Source data:
++++++++++++++++++++
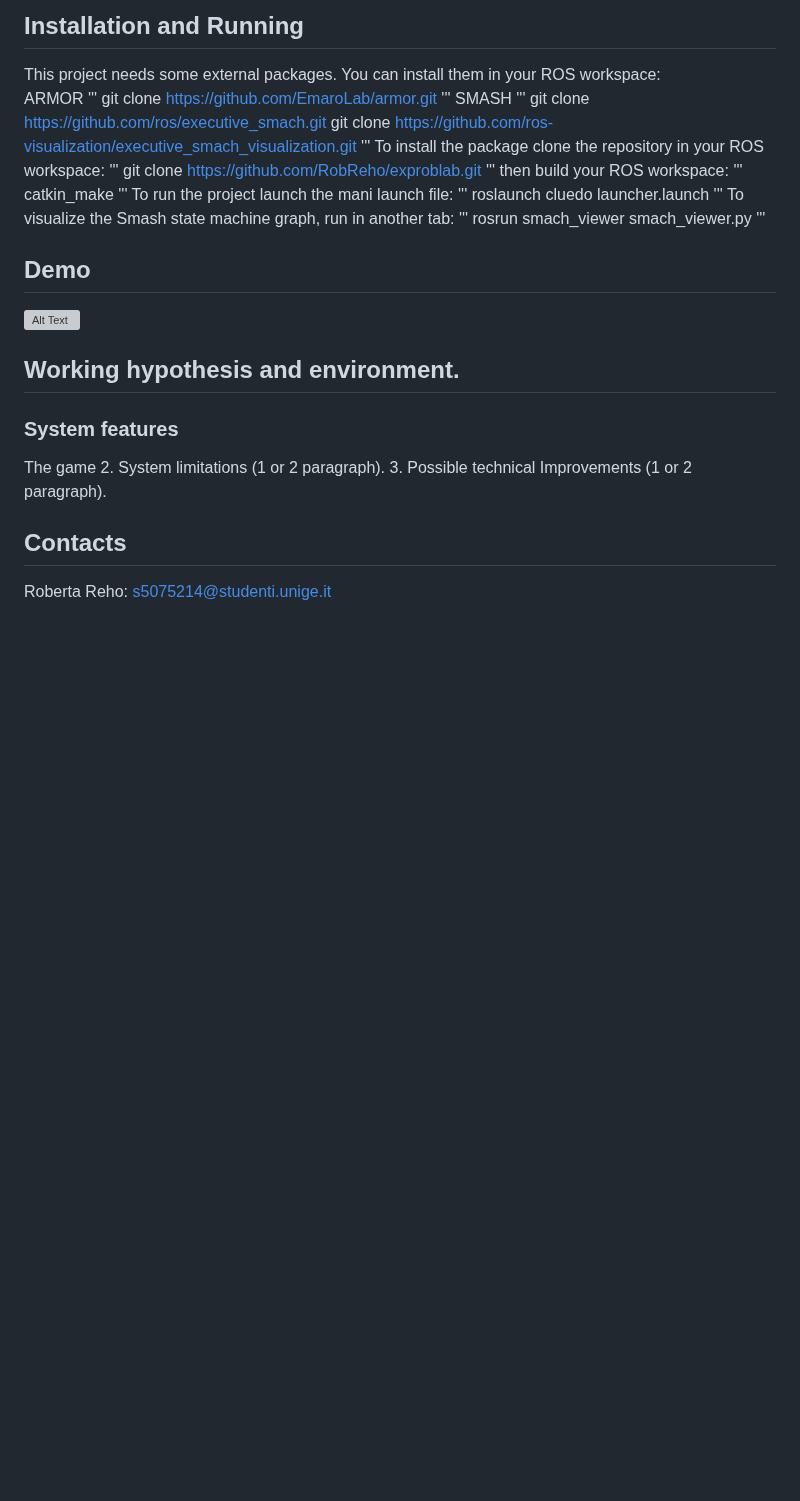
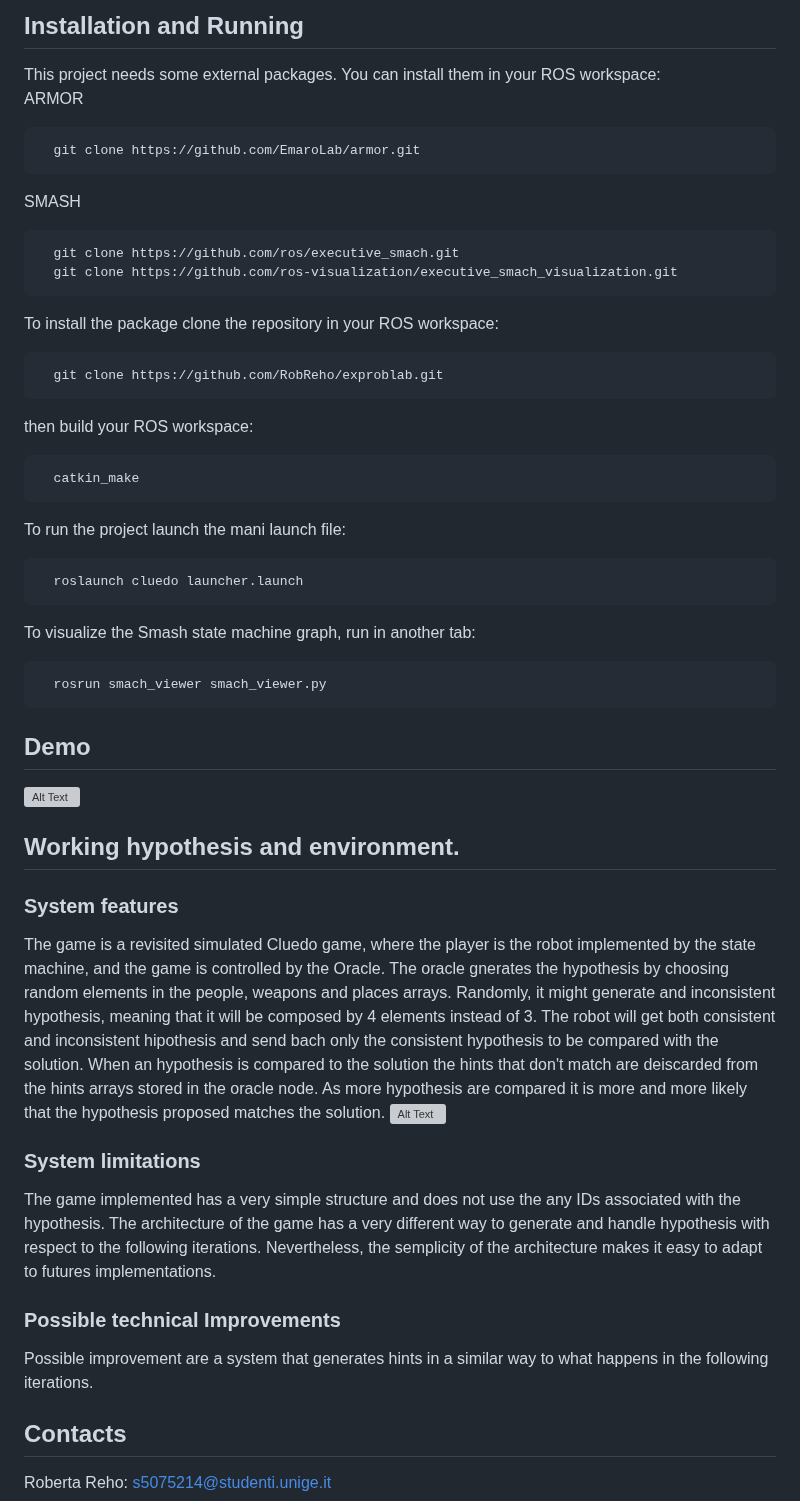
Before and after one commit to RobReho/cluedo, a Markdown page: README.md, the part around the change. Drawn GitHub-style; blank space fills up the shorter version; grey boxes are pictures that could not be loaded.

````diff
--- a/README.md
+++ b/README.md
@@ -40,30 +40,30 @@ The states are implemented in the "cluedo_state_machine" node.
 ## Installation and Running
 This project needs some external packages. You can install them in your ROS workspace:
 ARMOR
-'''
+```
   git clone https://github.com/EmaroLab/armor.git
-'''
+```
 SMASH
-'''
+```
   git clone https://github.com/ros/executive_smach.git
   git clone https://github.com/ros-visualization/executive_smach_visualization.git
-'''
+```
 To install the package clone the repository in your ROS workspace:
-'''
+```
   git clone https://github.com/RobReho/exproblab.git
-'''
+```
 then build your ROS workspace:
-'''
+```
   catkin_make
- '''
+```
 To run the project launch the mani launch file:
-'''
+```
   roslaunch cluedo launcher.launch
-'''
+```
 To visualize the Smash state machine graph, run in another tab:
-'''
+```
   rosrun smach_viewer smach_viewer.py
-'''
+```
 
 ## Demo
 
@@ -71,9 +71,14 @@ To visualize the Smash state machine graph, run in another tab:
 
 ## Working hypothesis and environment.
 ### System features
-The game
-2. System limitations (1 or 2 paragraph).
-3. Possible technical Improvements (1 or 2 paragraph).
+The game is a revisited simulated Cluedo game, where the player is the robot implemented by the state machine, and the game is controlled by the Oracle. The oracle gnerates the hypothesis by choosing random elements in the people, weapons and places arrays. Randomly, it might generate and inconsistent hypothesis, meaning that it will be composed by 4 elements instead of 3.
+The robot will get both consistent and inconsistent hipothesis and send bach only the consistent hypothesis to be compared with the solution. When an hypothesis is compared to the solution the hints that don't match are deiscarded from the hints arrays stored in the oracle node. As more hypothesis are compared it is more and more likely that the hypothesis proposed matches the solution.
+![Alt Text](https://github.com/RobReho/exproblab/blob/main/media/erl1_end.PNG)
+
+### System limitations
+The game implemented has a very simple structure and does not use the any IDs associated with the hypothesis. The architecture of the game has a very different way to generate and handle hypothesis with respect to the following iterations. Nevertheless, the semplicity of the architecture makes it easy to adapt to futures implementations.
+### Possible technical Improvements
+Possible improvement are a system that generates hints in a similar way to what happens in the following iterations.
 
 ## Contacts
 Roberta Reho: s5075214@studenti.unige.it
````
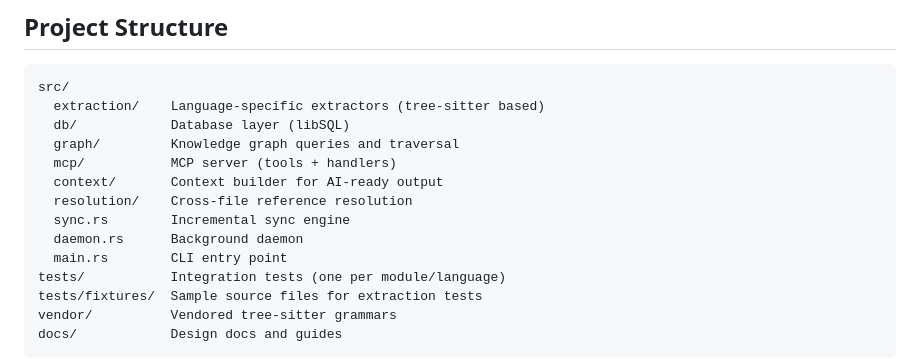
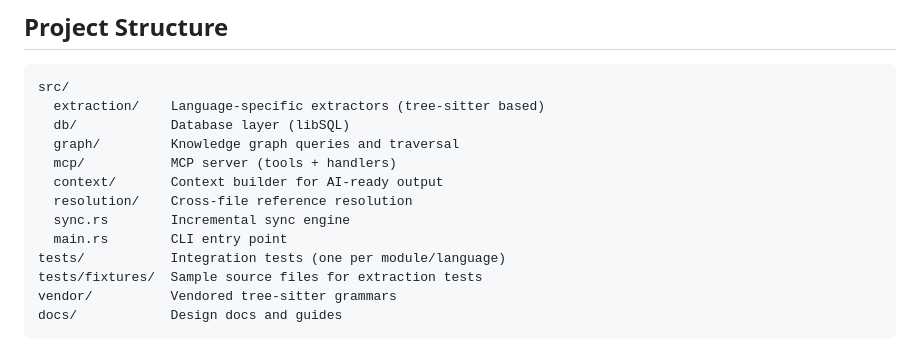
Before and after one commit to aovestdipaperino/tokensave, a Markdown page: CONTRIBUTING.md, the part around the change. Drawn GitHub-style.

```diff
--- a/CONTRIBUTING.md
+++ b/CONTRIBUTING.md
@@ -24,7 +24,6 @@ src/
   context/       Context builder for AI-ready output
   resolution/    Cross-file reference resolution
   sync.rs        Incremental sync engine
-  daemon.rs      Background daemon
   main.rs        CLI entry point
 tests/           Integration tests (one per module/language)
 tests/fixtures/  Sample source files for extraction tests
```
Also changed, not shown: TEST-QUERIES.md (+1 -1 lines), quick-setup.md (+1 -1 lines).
++++++++++++++++++++
TASK OBJECTIVE — Please copy the records above word for word, leaving out every picture.

SOLUTION TO THIS PROBLEM —
Before and after one commit to RobReho/cluedo, a Markdown page: README.md, the part around the change. Drawn GitHub-style; blank space fills up the shorter version; grey boxes are pictures that could not be loaded.

````diff
--- a/README.md
+++ b/README.md
@@ -40,30 +40,30 @@ The states are implemented in the "cluedo_state_machine" node.
 ## Installation and Running
 This project needs some external packages. You can install them in your ROS workspace:
 ARMOR
-'''
+```
   git clone https://github.com/EmaroLab/armor.git
-'''
+```
 SMASH
-'''
+```
   git clone https://github.com/ros/executive_smach.git
   git clone https://github.com/ros-visualization/executive_smach_visualization.git
-'''
+```
 To install the package clone the repository in your ROS workspace:
-'''
+```
   git clone https://github.com/RobReho/exproblab.git
-'''
+```
 then build your ROS workspace:
-'''
+```
   catkin_make
- '''
+```
 To run the project launch the mani launch file:
-'''
+```
   roslaunch cluedo launcher.launch
-'''
+```
 To visualize the Smash state machine graph, run in another tab:
-'''
+```
   rosrun smach_viewer smach_viewer.py
-'''
+```
 
 ## Demo
 
@@ -71,9 +71,14 @@ To visualize the Smash state machine graph, run in another tab:
 
 ## Working hypothesis and environment.
 ### System features
-The game
-2. System limitations (1 or 2 paragraph).
-3. Possible technical Improvements (1 or 2 paragraph).
+The game is a revisited simulated Cluedo game, where the player is the robot implemented by the state machine, and the game is controlled by the Oracle. The oracle gnerates the hypothesis by choosing random elements in the people, weapons and places arrays. Randomly, it might generate and inconsistent hypothesis, meaning that it will be composed by 4 elements instead of 3.
+The robot will get both consistent and inconsistent hipothesis and send bach only the consistent hypothesis to be compared with the solution. When an hypothesis is compared to the solution the hints that don't match are deiscarded from the hints arrays stored in the oracle node. As more hypothesis are compared it is more and more likely that the hypothesis proposed matches the solution.
+![Alt Text](https://github.com/RobReho/exproblab/blob/main/media/erl1_end.PNG)
+
+### System limitations
+The game implemented has a very simple structure and does not use the any IDs associated with the hypothesis. The architecture of the game has a very different way to generate and handle hypothesis with respect to the following iterations. Nevertheless, the semplicity of the architecture makes it easy to adapt to futures implementations.
+### Possible technical Improvements
+Possible improvement are a system that generates hints in a similar way to what happens in the following iterations.
 
 ## Contacts
 Roberta Reho: s5075214@studenti.unige.it
````
Before and after one commit to aovestdipaperino/tokensave, a Markdown page: CONTRIBUTING.md, the part around the change. Drawn GitHub-style.

```diff
--- a/CONTRIBUTING.md
+++ b/CONTRIBUTING.md
@@ -24,7 +24,6 @@ src/
   context/       Context builder for AI-ready output
   resolution/    Cross-file reference resolution
   sync.rs        Incremental sync engine
-  daemon.rs      Background daemon
   main.rs        CLI entry point
 tests/           Integration tests (one per module/language)
 tests/fixtures/  Sample source files for extraction tests
```
Also changed, not shown: TEST-QUERIES.md (+1 -1 lines), quick-setup.md (+1 -1 lines).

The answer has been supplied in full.